Science and Knowledge
The collections of the Canterbury Museum and the University of Canterbury can tell us much about scientific enquiry and ideas, whether these are connected with Māori knowledge systems or nineteenth-century settler society. Alongside the notebook of Tame Eutahi Kirini, with its reflections on Ancient Greek learning and planetary distances, we may find an example of a Whakapakoko atua (godstick) employed in communicating with traditional gods. In the same collections we also find the poetry of Walt Whitman given as the author’s personal gift to one of the University’s founding professors, as well as the microscope slides of a man who combined the role of Medical Officer of Health in late-nineteenth-century Christchurch with that of President of the Philosophical Institute.

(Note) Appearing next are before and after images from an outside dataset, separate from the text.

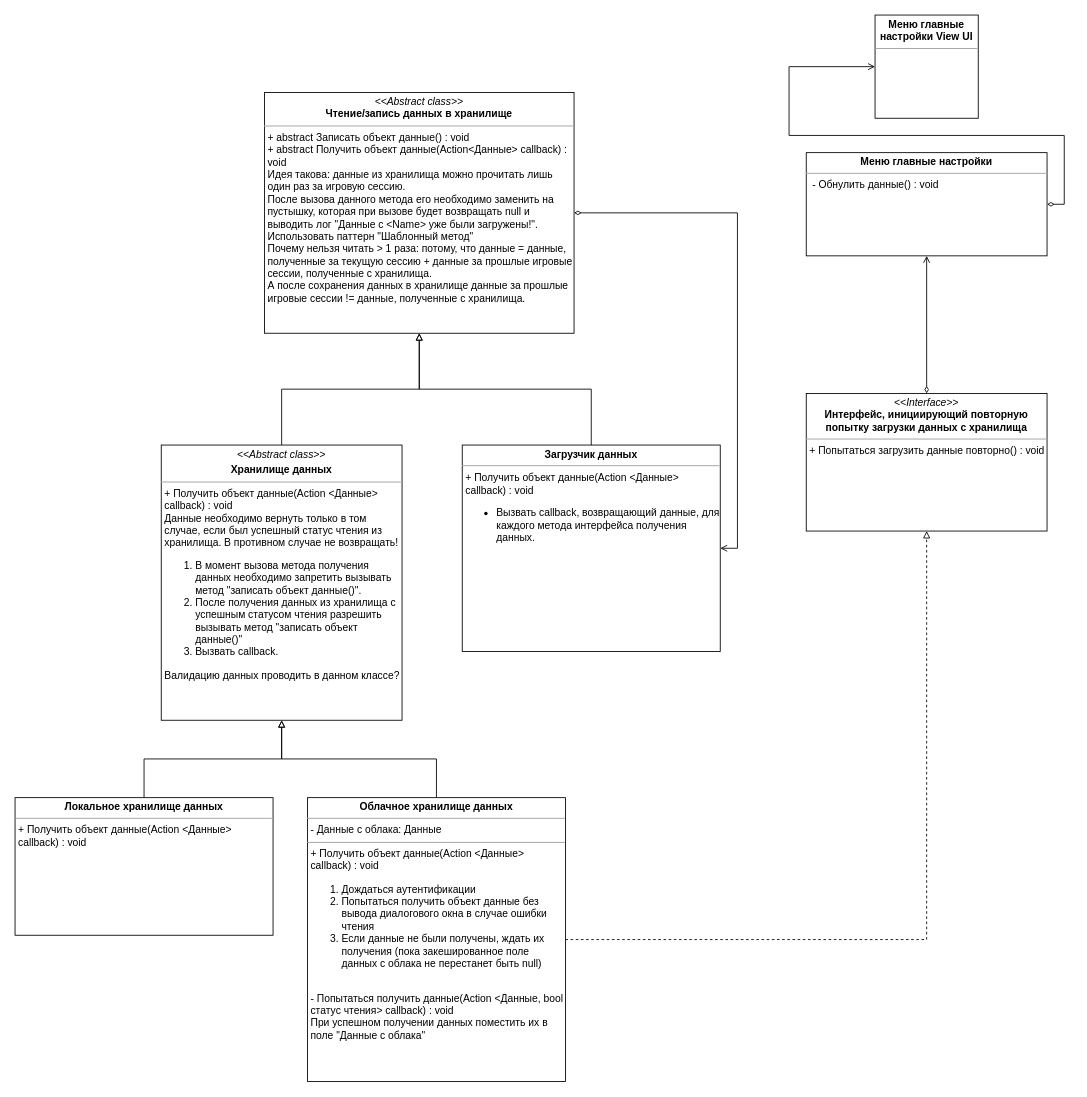
PurposeTo/JumpingDreamer keeps this draw.io diagram as Документация/Проектирование кода/Работа с данными/Загрузчик данных UML.drawio. Above is the earlier version. Source tidied: cells renumbered, new cells numbered last; positions are measured from the earlier drawing's top-left corner, leaving out a move shared by most shapes. Both pictures are drawn from the tidied source at 86%, with x=0, y=0 at pixel (15, 15).
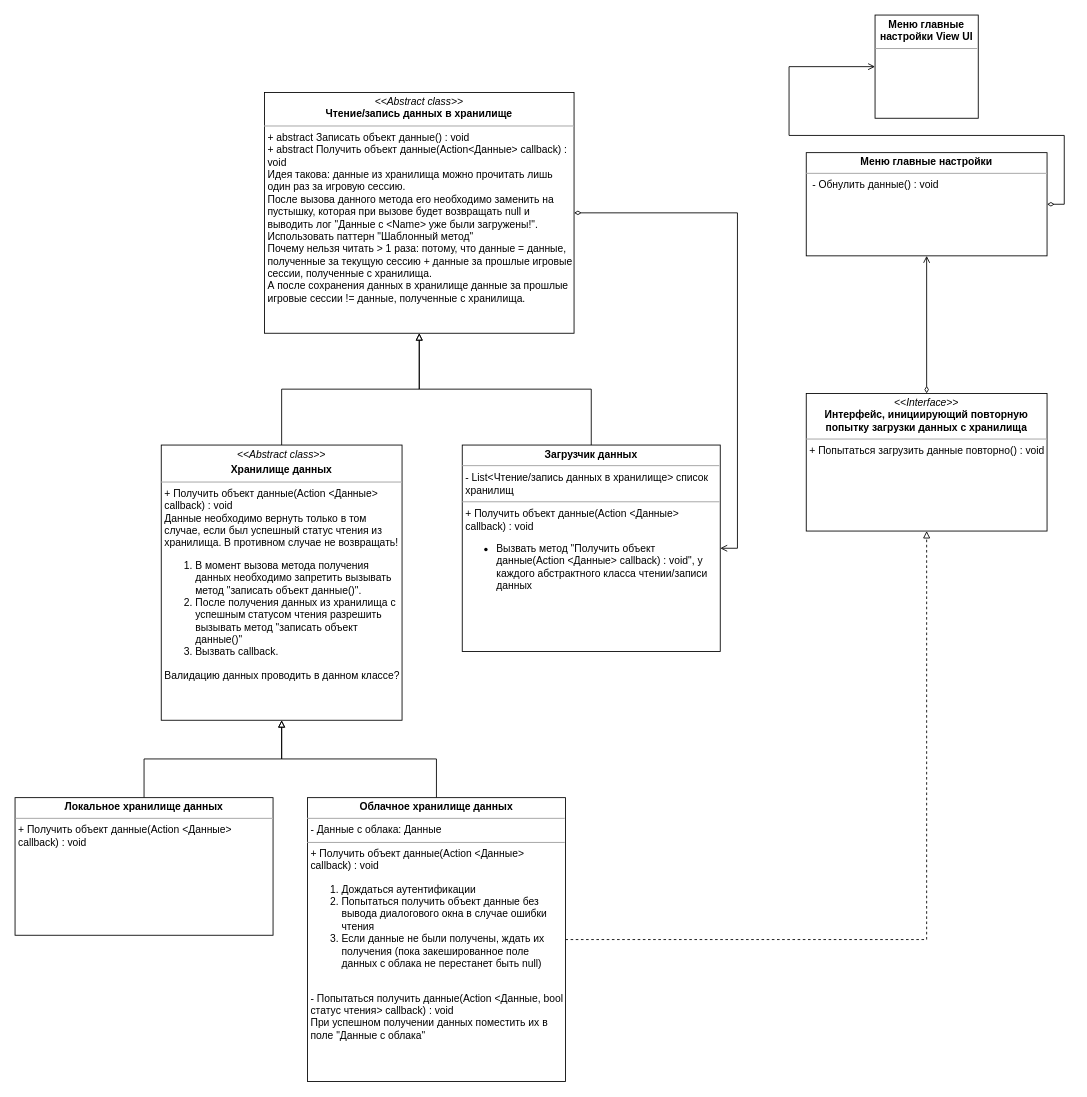
Above is the later version.

Change to the diagram source:
```diff
@@
 <mxGraphModel>
   <root>
     <mxCell id="0" />
     <mxCell id="1" parent="0" />
     <mxCell id="2" style="edgeStyle=orthogonalEdgeStyle;rounded=0;orthogonalLoop=1;jettySize=auto;html=1;exitX=0.5;exitY=0;exitDx=0;exitDy=0;entryX=0.5;entryY=1;entryDx=0;entryDy=0;startArrow=none;startFill=0;endArrow=block;endFill=0;fontSize=14;dashed=1;" parent="1" edge="1">
       <mxGeometry relative="1" as="geometry">
         <mxPoint x="370" y="1250" as="sourcePoint" />
       </mxGeometry>
     </mxCell>
     <mxCell id="3" style="edgeStyle=orthogonalEdgeStyle;rounded=0;jettySize=auto;html=1;exitX=1;exitY=0.5;exitDx=0;exitDy=0;entryX=1;entryY=0.5;entryDx=0;entryDy=0;endArrow=open;endFill=0;startArrow=diamondThin;startFill=0;" parent="1" edge="1" source="13" target="11">
       <mxGeometry relative="1" as="geometry" />
     </mxCell>
     <mxCell id="4" style="edgeStyle=orthogonalEdgeStyle;rounded=0;jettySize=auto;html=1;exitX=0.5;exitY=0;exitDx=0;exitDy=0;startArrow=none;startFill=0;endArrow=block;endFill=0;fontSize=14;entryX=0.5;entryY=1;entryDx=0;entryDy=0;" parent="1" edge="1" source="5" target="13">
       <mxGeometry relative="1" as="geometry" />
     </mxCell>
     <mxCell id="5" value="&lt;p style=&quot;margin: 0px ; margin-top: 4px ; text-align: center&quot;&gt;&lt;i&gt;&amp;lt;&amp;lt;Abstract class&amp;gt;&amp;gt;&lt;/i&gt;&lt;b&gt;&lt;br&gt;&lt;/b&gt;&lt;/p&gt;&lt;p style=&quot;margin: 0px ; margin-top: 4px ; text-align: center&quot;&gt;&lt;b&gt;Хранилище данных&lt;/b&gt;&lt;/p&gt;&lt;hr size=&quot;1&quot;&gt;&lt;p style=&quot;margin: 0px ; margin-left: 4px&quot;&gt;+ Получить объект данные(Action &amp;lt;Данные&amp;gt; callback) : void&lt;br&gt;&lt;/p&gt;&lt;p style=&quot;margin: 0px ; margin-left: 4px&quot;&gt;Данные необходимо вернуть только в том случае, если был успешный статус чтения из хранилища. В противном случае не возвращать!&lt;/p&gt;&lt;ol&gt;&lt;li&gt;В момент вызова метода получения данных необходимо запретить вызывать метод &quot;записать объект данные()&quot;.&lt;/li&gt;&lt;li&gt;После получения данных из хранилища с успешным статусом чтения разрешить вызывать метод &quot;записать объект данные()&quot;&lt;/li&gt;&lt;li&gt;Вызвать callback.&lt;/li&gt;&lt;/ol&gt;&lt;div&gt;&lt;p style=&quot;margin: 0px 0px 0px 4px&quot;&gt;Валидацию данных проводить в данном классе?&lt;/p&gt;&lt;/div&gt;&lt;p&gt;&lt;/p&gt;" style="verticalAlign=top;align=left;overflow=fill;fontSize=12;fontFamily=Helvetica;html=1;whiteSpace=wrap;rounded=0;glass=0;shadow=0;sketch=0;spacingLeft=0;spacing=0;" parent="1" vertex="1">
       <mxGeometry x="170" y="500" width="280" height="320" as="geometry" />
     </mxCell>
     <mxCell id="6" style="edgeStyle=orthogonalEdgeStyle;rounded=0;jettySize=auto;html=1;exitX=0.5;exitY=0;exitDx=0;exitDy=0;entryX=0.5;entryY=1;entryDx=0;entryDy=0;endArrow=block;endFill=0;" parent="1" edge="1" source="8" target="5">
       <mxGeometry relative="1" as="geometry" />
     </mxCell>
     <mxCell id="7" style="edgeStyle=orthogonalEdgeStyle;rounded=0;jettySize=auto;html=1;exitX=1;exitY=0.5;exitDx=0;exitDy=0;entryX=0.5;entryY=1;entryDx=0;entryDy=0;dashed=1;endArrow=block;endFill=0;" parent="1" edge="1" source="8" target="14">
       <mxGeometry relative="1" as="geometry" />
     </mxCell>
     <mxCell id="8" value="&lt;p style=&quot;margin: 4px 0px 0px ; text-align: center&quot;&gt;&lt;b&gt;Облачное хранилище данных&lt;/b&gt;&lt;/p&gt;&lt;hr size=&quot;1&quot;&gt;&lt;p style=&quot;margin: 0px 0px 0px 4px&quot;&gt;- Данные с облака: Данные&lt;/p&gt;&lt;hr size=&quot;1&quot;&gt;&lt;p style=&quot;margin: 0px 0px 0px 4px&quot;&gt;+ Получить объект данные(Action &amp;lt;Данные&amp;gt; callback) : void&lt;/p&gt;&lt;p style=&quot;margin: 0px 0px 0px 4px&quot;&gt;&lt;/p&gt;&lt;ol&gt;&lt;li&gt;Дождаться аутентификации&lt;/li&gt;&lt;li&gt;Попытаться получить объект данные без вывода диалогового окна в случае ошибки чтения&lt;/li&gt;&lt;li&gt;Если данные не были получены, ждать их получения (пока закешированное поле данных с облака не перестанет быть null)&lt;/li&gt;&lt;/ol&gt;&lt;p&gt;&lt;/p&gt;&lt;p style=&quot;margin: 0px 0px 0px 4px&quot;&gt;&lt;br&gt;&lt;/p&gt;&lt;p style=&quot;margin: 0px 0px 0px 4px&quot;&gt;- Попытаться получить данные(Action &amp;lt;Данные, bool статус чтения&amp;gt; callback) : void&lt;/p&gt;&lt;p style=&quot;margin: 0px 0px 0px 4px&quot;&gt;При успешном получении данных поместить их в поле &quot;Данные с облака&quot;&lt;/p&gt;&lt;p&gt;&lt;/p&gt;" style="verticalAlign=top;align=left;overflow=fill;fontSize=12;fontFamily=Helvetica;html=1;whiteSpace=wrap;" parent="1" vertex="1">
       <mxGeometry x="340" y="910" width="300" height="330" as="geometry" />
     </mxCell>
     <mxCell id="9" style="edgeStyle=orthogonalEdgeStyle;rounded=0;jettySize=auto;html=1;exitX=0.5;exitY=0;exitDx=0;exitDy=0;entryX=0.5;entryY=1;entryDx=0;entryDy=0;endArrow=block;endFill=0;" parent="1" edge="1" source="10" target="5">
       <mxGeometry relative="1" as="geometry" />
     </mxCell>
     <mxCell id="10" value="&lt;p style=&quot;margin: 0px ; margin-top: 4px ; text-align: center&quot;&gt;&lt;b&gt;Локальное хранилище данных&lt;/b&gt;&lt;/p&gt;&lt;hr size=&quot;1&quot;&gt;&lt;p style=&quot;margin: 0px ; margin-left: 4px&quot;&gt;+ Получить объект данные(Action &amp;lt;Данные&amp;gt; callback) : void&lt;br&gt;&lt;/p&gt;&lt;p style=&quot;margin: 0px ; margin-left: 4px&quot;&gt;&lt;br&gt;&lt;/p&gt;&lt;p&gt;&lt;/p&gt;" style="verticalAlign=top;align=left;overflow=fill;fontSize=12;fontFamily=Helvetica;html=1;whiteSpace=wrap;" parent="1" vertex="1">
       <mxGeometry y="910" width="300" height="160" as="geometry" />
     </mxCell>
-    <mxCell id="11" value="&lt;p style=&quot;margin: 0px ; margin-top: 4px ; text-align: center&quot;&gt;&lt;b&gt;Загрузчик данных&lt;/b&gt;&lt;/p&gt;&lt;hr size=&quot;1&quot;&gt;&lt;p style=&quot;margin: 0px ; margin-left: 4px&quot;&gt;+ Получить объект данные(Action &amp;lt;Данные&amp;gt; callback) : void&lt;br&gt;&lt;/p&gt;&lt;ul&gt;&lt;li&gt;&lt;span&gt;Вызвать callback, возвращающий данные, для каждого метода интерфейса получения данных.&lt;/span&gt;&lt;/li&gt;&lt;/ul&gt;&lt;p&gt;&lt;/p&gt;" style="verticalAlign=top;align=left;overflow=fill;fontSize=12;fontFamily=Helvetica;html=1;whiteSpace=wrap;" parent="1" vertex="1">
+    <mxCell id="11" value="&lt;p style=&quot;margin: 0px ; margin-top: 4px ; text-align: center&quot;&gt;&lt;b&gt;Загрузчик данных&lt;/b&gt;&lt;/p&gt;&lt;hr size=&quot;1&quot;&gt;&lt;p style=&quot;margin: 0px ; margin-left: 4px&quot;&gt;- List&amp;lt;Чтение/запись данных в хранилище&amp;gt; список хранилищ&lt;/p&gt;&lt;hr size=&quot;1&quot;&gt;&lt;p style=&quot;margin: 0px 0px 0px 4px&quot;&gt;+ Получить объект данные(Action &amp;lt;Данные&amp;gt; callback) : void&lt;/p&gt;&lt;ul&gt;&lt;li&gt;&lt;span&gt;Вызвать метод &quot;Получить объект данные(Action &amp;lt;Данные&amp;gt; callback) : void&quot;, у каждого абстрактного класса чтении/записи данных&lt;/span&gt;&lt;/li&gt;&lt;/ul&gt;&lt;p&gt;&lt;/p&gt;" style="verticalAlign=top;align=left;overflow=fill;fontSize=12;fontFamily=Helvetica;html=1;whiteSpace=wrap;" parent="1" vertex="1">
       <mxGeometry x="520" y="500" width="300" height="240" as="geometry" />
     </mxCell>
     <mxCell id="12" style="edgeStyle=orthogonalEdgeStyle;rounded=0;jettySize=auto;html=1;exitX=0.5;exitY=0;exitDx=0;exitDy=0;entryX=0.5;entryY=1;entryDx=0;entryDy=0;startArrow=none;startFill=0;endArrow=block;endFill=0;fontSize=14;" parent="1" edge="1" source="11" target="13">
       <mxGeometry relative="1" as="geometry" />
     </mxCell>
     <mxCell id="13" value="&lt;p style=&quot;margin: 0px ; margin-top: 4px ; text-align: center&quot;&gt;&lt;i&gt;&amp;lt;&amp;lt;&lt;/i&gt;&lt;i&gt;Abstract class&lt;/i&gt;&lt;i&gt;&amp;gt;&amp;gt;&lt;/i&gt;&lt;br&gt;&lt;b&gt;Чтение/запись данных в хранилище&lt;/b&gt;&lt;/p&gt;&lt;hr size=&quot;1&quot;&gt;&lt;p style=&quot;margin: 0px ; margin-left: 4px&quot;&gt;+ abstract&amp;nbsp;&lt;span&gt;Записать объект данные() : void&lt;/span&gt;&lt;br&gt;+ abstract Получить объект данные(Action&amp;lt;Данные&amp;gt; callback) : void&lt;/p&gt;&lt;p style=&quot;margin: 0px ; margin-left: 4px&quot;&gt;Идея такова: данные из хранилища можно прочитать лишь один раз за игровую сессию.&lt;/p&gt;&lt;p style=&quot;margin: 0px ; margin-left: 4px&quot;&gt;После вызова данного метода его необходимо заменить на пустышку, которая при вызове будет возвращать null и выводить лог &quot;Данные с &amp;lt;Name&amp;gt; уже были загружены!&quot;. Использовать паттерн &quot;Шаблонный метод&quot;&lt;/p&gt;&lt;p style=&quot;margin: 0px ; margin-left: 4px&quot;&gt;Почему нельзя читать &amp;gt; 1 раза: потому, что данные = данные, полученные за текущую сессию + данные за прошлые игровые сессии, полученные с хранилища.&lt;/p&gt;&lt;p style=&quot;margin: 0px ; margin-left: 4px&quot;&gt;А после сохранения данных в хранилище данные за прошлые игровые сессии != данные, полученные с хранилища.&lt;/p&gt;" style="verticalAlign=top;align=left;overflow=fill;fontSize=12;fontFamily=Helvetica;html=1;whiteSpace=wrap;" parent="1" vertex="1">
       <mxGeometry x="290" y="90" width="360" height="280" as="geometry" />
     </mxCell>
     <mxCell id="14" value="&lt;p style=&quot;margin: 0px ; margin-top: 4px ; text-align: center&quot;&gt;&lt;i&gt;&amp;lt;&amp;lt;Interface&amp;gt;&amp;gt;&lt;/i&gt;&lt;br&gt;&lt;b&gt;Интерфейс, инициирующий повторную попытку загрузки данных с хранилища&lt;/b&gt;&lt;/p&gt;&lt;hr size=&quot;1&quot;&gt;&lt;p style=&quot;margin: 0px ; margin-left: 4px&quot;&gt;+ Попытаться загрузить данные повторно() : void&lt;/p&gt;" style="verticalAlign=top;align=left;overflow=fill;fontSize=12;fontFamily=Helvetica;html=1;whiteSpace=wrap;" parent="1" vertex="1">
       <mxGeometry x="920" y="440" width="280" height="160" as="geometry" />
     </mxCell>
     <mxCell id="15" value="&lt;p style=&quot;margin: 0px ; margin-top: 4px ; text-align: center&quot;&gt;&lt;b&gt;Меню главные настройки View UI&lt;/b&gt;&lt;/p&gt;&lt;hr size=&quot;1&quot;&gt;&lt;div style=&quot;height: 2px&quot;&gt;&lt;br&gt;&lt;/div&gt;" style="verticalAlign=top;align=left;overflow=fill;fontSize=12;fontFamily=Helvetica;html=1;whiteSpace=wrap;" parent="1" vertex="1">
       <mxGeometry x="1000" width="120" height="120" as="geometry" />
     </mxCell>
     <mxCell id="16" style="edgeStyle=orthogonalEdgeStyle;rounded=0;jettySize=auto;html=1;exitX=1;exitY=0.5;exitDx=0;exitDy=0;entryX=0;entryY=0.5;entryDx=0;entryDy=0;startArrow=diamondThin;startFill=0;endArrow=open;endFill=0;" parent="1" edge="1" source="17" target="15">
       <mxGeometry relative="1" as="geometry" />
     </mxCell>
     <mxCell id="17" value="&lt;p style=&quot;margin: 0px ; margin-top: 4px ; text-align: center&quot;&gt;&lt;b&gt;Меню главные настройки&lt;/b&gt;&lt;/p&gt;&lt;hr size=&quot;1&quot;&gt;&lt;p style=&quot;margin: 0px ; margin-left: 4px&quot;&gt;&lt;span&gt;&amp;nbsp;- Обнулить данные() : void&lt;/span&gt;&lt;br&gt;&lt;/p&gt;" style="verticalAlign=top;align=left;overflow=fill;fontSize=12;fontFamily=Helvetica;html=1;whiteSpace=wrap;" parent="1" vertex="1">
       <mxGeometry x="920" y="160" width="280" height="120" as="geometry" />
     </mxCell>
     <mxCell id="18" style="edgeStyle=orthogonalEdgeStyle;rounded=0;jettySize=auto;html=1;exitX=0.5;exitY=0;exitDx=0;exitDy=0;entryX=0.5;entryY=1;entryDx=0;entryDy=0;startArrow=diamondThin;startFill=0;endArrow=open;endFill=0;" parent="1" edge="1" source="14" target="17">
       <mxGeometry relative="1" as="geometry" />
     </mxCell>
   </root>
 </mxGraphModel>
```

Canterbury’s long-standing fascination with scientific enquiry, personified in its most famous graduate, Ernest, Lord Rutherford, is evident in the pages of works such as Edward Ravenscroft’s guide to coniferous trees or an early-eighteenth-century work by one of the founders of modern chemistry. An equal fascination with how the information gathered via such enquiry might be used to create beautiful objects is as evident in an example of eighteenth-century Meissen ceramics brought to Christchurch by early settlers, as it is in the more recent craftsmanship of Dutch immigrant Lewis Benschop.